# Linearising compound pendulum equation

1. Mar 9, 2012

### seboastien

1. The problem statement, all variables and given/known data
Linearise T=2pi√(K^2 + h^2)/gh K is known constant

This is a compound pendulum equation, I want to plot some kind of formula with variable T against some kind of formula with variable H in order to find g from the gradient.

2. Relevant equations

3. The attempt at a solution

so i've got T/2pi all squared times g all substituted to x, h subbed to y and k^2 subbed to constant C and I've got the equation y^2 -yx + C=0 and tried to solve for y=x+β

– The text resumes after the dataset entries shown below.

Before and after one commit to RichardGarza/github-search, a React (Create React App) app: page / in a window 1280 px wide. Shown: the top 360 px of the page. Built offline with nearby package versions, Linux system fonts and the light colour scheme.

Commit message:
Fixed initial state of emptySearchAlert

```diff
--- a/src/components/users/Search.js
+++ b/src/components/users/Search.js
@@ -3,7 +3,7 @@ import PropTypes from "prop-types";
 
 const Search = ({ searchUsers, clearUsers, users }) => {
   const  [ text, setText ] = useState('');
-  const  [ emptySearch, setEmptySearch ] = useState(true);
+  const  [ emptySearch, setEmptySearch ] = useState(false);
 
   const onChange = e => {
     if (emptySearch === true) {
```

I've tried implicit differentiation and it's gotten me nowhere

2. Mar 9, 2012

### tiny-tim

hi seboastien!

(try using the X2 button just above the Reply box )
if K is a known constant, can't you make one of the axes √(h2 + K2) ?

3. Mar 9, 2012

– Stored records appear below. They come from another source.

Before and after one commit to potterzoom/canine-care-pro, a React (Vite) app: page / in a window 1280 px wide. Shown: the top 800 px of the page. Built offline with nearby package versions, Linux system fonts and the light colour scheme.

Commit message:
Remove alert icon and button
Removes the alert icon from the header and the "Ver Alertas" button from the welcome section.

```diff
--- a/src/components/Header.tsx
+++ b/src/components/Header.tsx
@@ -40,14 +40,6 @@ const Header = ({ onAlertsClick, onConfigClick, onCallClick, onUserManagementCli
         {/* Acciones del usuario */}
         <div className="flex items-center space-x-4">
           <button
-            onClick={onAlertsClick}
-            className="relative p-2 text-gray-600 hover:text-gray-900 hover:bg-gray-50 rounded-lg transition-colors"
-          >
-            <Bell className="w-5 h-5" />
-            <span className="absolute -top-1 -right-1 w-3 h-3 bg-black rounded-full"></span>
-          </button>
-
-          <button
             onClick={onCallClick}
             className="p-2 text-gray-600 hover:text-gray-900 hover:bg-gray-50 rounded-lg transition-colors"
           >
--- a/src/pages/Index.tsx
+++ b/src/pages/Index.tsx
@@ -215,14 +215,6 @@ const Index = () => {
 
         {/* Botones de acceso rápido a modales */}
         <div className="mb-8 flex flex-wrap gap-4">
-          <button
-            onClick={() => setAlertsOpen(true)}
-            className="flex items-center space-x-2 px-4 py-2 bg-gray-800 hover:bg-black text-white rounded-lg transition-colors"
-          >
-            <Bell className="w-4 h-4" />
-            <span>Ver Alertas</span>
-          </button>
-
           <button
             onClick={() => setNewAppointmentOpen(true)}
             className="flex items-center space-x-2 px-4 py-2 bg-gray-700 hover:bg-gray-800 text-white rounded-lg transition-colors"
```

### seboastien

I would have to make the axis √((h^2 + K^2)/gh ) but that is a good point.

However, I would still like to know how I could linearise it further. I know that a taylor approximation is needed but I don't know how to, or what a value to choose

4. Mar 9, 2012

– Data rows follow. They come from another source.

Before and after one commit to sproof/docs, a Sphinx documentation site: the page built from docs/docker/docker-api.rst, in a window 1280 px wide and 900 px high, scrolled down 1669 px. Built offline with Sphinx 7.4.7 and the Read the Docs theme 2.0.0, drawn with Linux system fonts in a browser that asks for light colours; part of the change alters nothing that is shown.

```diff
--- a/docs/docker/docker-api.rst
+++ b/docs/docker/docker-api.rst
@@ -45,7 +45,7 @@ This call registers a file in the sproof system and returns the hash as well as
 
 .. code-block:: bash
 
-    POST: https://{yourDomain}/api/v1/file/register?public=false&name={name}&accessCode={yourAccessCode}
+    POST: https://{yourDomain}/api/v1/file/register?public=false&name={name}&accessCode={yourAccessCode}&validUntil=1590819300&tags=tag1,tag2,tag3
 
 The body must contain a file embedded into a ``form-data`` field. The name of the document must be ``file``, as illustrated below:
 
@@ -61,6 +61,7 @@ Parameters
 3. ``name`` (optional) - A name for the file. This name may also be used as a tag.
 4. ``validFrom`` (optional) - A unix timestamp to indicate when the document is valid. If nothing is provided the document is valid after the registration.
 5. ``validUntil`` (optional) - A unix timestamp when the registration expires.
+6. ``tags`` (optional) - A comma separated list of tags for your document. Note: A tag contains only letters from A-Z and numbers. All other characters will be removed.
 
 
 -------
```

### tiny-tim

√(1 + (h2/K2) = 1 + (h2/K2)/2 + …

5. Mar 9, 2012

### seboastien

????????????????

6. Mar 9, 2012

### tiny-tim

if h/K is small, then √(1 + (h2/K2)) = 1 + (h2/K2)/2 + …

7. Mar 9, 2012

### seboastien

hmmm, my only issue is that its the sqrt of K^2 + h^2 divided by gh

it also turns out that k is the radius of gyration and I have no scales to measure the pendulum's mass. I believe I need a y=mx + c where the y intercept will be determined by k, g by m, x by T and h by y.

is there any way of achieving this?

8. Mar 9, 2012

### tiny-tim

i'm confused

you said that K was known

9. Mar 9, 2012

### seboastien

That's because I thought I was allowed to measure the pendulums mass.

Don't worry I've worked it out...finally, turns out I've been overcomplicating things.

I'll just plot a graph of h^2 against h*T^2 the y intercept will be -k^2 and the gradient will be g/4pi^2.

Thanks anyway.